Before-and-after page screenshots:
★ ★ ★ ★ ★ ★ ★
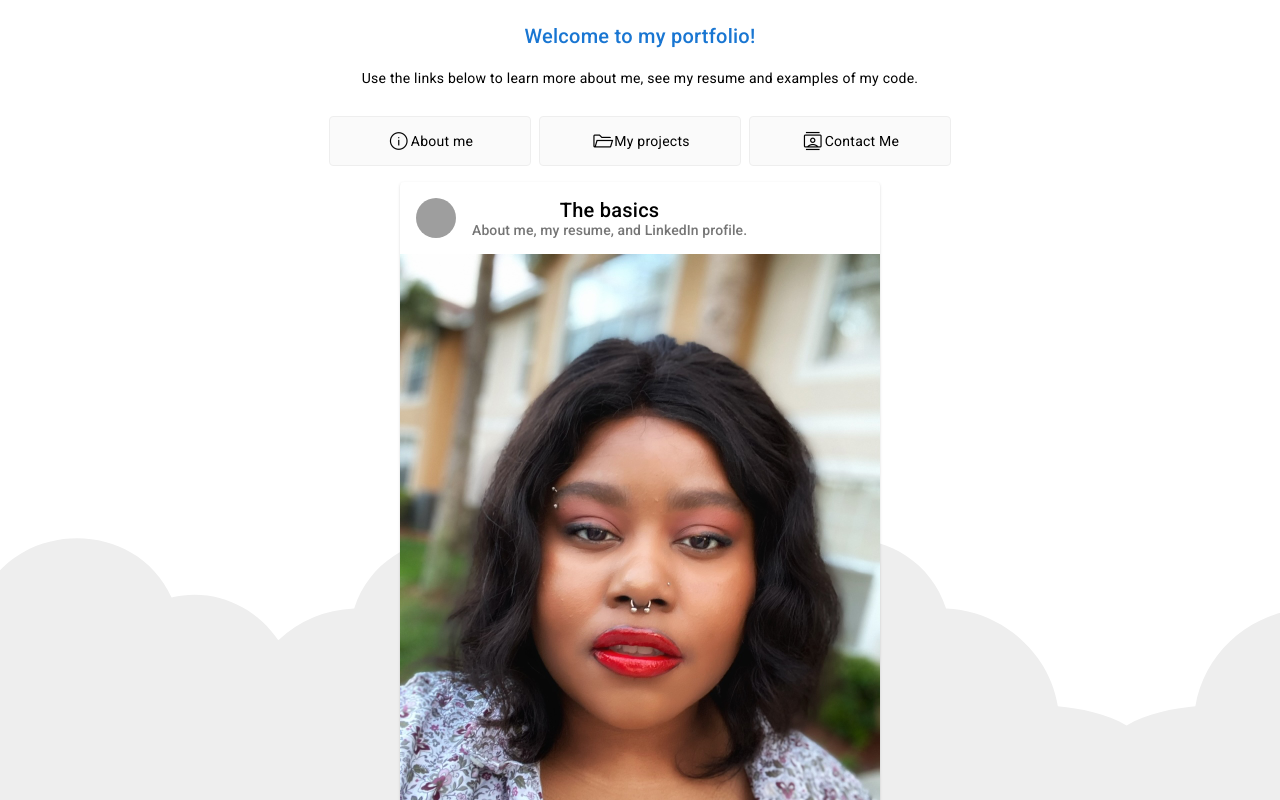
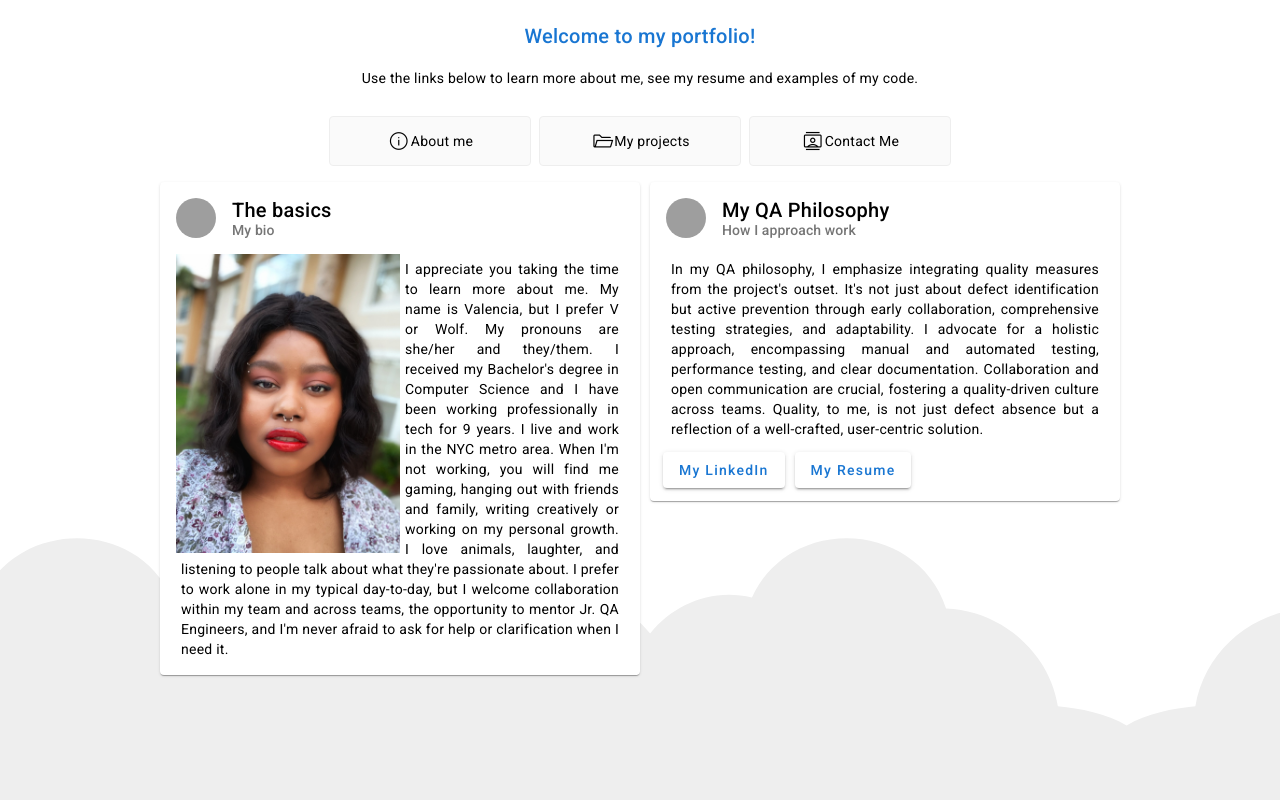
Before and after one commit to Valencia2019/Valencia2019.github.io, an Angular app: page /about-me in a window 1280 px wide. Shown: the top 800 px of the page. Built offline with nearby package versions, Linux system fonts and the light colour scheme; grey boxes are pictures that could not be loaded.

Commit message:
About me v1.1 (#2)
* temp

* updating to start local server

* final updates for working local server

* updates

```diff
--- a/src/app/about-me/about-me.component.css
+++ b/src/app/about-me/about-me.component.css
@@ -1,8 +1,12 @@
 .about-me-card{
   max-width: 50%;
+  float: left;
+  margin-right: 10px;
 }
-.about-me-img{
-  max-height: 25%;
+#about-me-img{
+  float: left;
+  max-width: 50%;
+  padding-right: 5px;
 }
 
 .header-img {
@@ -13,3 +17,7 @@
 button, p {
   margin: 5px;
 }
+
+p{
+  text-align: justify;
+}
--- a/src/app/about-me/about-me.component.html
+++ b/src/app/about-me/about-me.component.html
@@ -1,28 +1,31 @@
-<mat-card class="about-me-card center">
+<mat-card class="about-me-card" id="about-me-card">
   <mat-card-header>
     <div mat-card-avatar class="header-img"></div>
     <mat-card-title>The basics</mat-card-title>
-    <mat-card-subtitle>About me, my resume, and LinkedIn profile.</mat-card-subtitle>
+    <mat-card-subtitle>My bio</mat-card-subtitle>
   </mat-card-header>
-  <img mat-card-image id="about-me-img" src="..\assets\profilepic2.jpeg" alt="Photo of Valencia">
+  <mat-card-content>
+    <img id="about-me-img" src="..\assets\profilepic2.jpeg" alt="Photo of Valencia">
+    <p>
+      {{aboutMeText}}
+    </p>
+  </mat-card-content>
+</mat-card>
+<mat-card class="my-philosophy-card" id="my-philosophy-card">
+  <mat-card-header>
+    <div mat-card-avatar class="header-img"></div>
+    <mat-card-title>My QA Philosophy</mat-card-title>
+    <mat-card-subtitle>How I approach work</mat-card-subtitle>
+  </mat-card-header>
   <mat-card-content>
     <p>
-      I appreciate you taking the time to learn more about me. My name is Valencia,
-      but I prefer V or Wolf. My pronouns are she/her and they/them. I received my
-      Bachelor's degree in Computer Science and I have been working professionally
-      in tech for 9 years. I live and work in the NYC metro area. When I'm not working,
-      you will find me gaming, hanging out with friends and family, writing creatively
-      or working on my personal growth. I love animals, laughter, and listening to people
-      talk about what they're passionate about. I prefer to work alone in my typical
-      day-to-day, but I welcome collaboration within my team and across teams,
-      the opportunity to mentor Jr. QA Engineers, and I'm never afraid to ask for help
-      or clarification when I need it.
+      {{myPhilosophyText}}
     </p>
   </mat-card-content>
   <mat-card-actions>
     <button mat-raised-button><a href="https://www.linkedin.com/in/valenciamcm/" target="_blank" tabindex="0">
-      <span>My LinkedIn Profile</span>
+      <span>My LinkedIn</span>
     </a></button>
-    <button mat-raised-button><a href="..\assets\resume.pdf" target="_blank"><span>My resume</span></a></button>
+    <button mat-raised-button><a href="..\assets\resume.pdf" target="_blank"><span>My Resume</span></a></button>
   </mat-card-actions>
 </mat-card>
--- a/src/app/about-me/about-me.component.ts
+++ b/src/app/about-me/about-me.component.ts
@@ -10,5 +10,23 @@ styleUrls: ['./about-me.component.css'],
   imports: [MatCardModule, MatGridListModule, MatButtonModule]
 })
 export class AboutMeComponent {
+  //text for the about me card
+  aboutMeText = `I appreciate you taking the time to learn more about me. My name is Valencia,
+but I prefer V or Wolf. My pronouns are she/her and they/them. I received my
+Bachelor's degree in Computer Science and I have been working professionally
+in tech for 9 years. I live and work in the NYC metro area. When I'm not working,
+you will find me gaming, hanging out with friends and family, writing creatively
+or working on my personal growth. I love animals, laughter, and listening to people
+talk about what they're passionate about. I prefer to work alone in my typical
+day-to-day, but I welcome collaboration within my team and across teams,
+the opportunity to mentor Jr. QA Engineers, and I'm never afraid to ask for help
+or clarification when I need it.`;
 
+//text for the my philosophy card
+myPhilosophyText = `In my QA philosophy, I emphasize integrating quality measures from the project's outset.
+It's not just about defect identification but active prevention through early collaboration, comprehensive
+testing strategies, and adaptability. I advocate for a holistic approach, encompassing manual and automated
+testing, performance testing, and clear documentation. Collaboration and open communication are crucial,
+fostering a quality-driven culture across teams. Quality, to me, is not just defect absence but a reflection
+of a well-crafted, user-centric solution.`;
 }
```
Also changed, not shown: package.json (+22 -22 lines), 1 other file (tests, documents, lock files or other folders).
★ ★ ★ ★ ★ ★ ★
### Work order
Answer with a single number, the count of lines in the data that contain "span".

### Answer area
4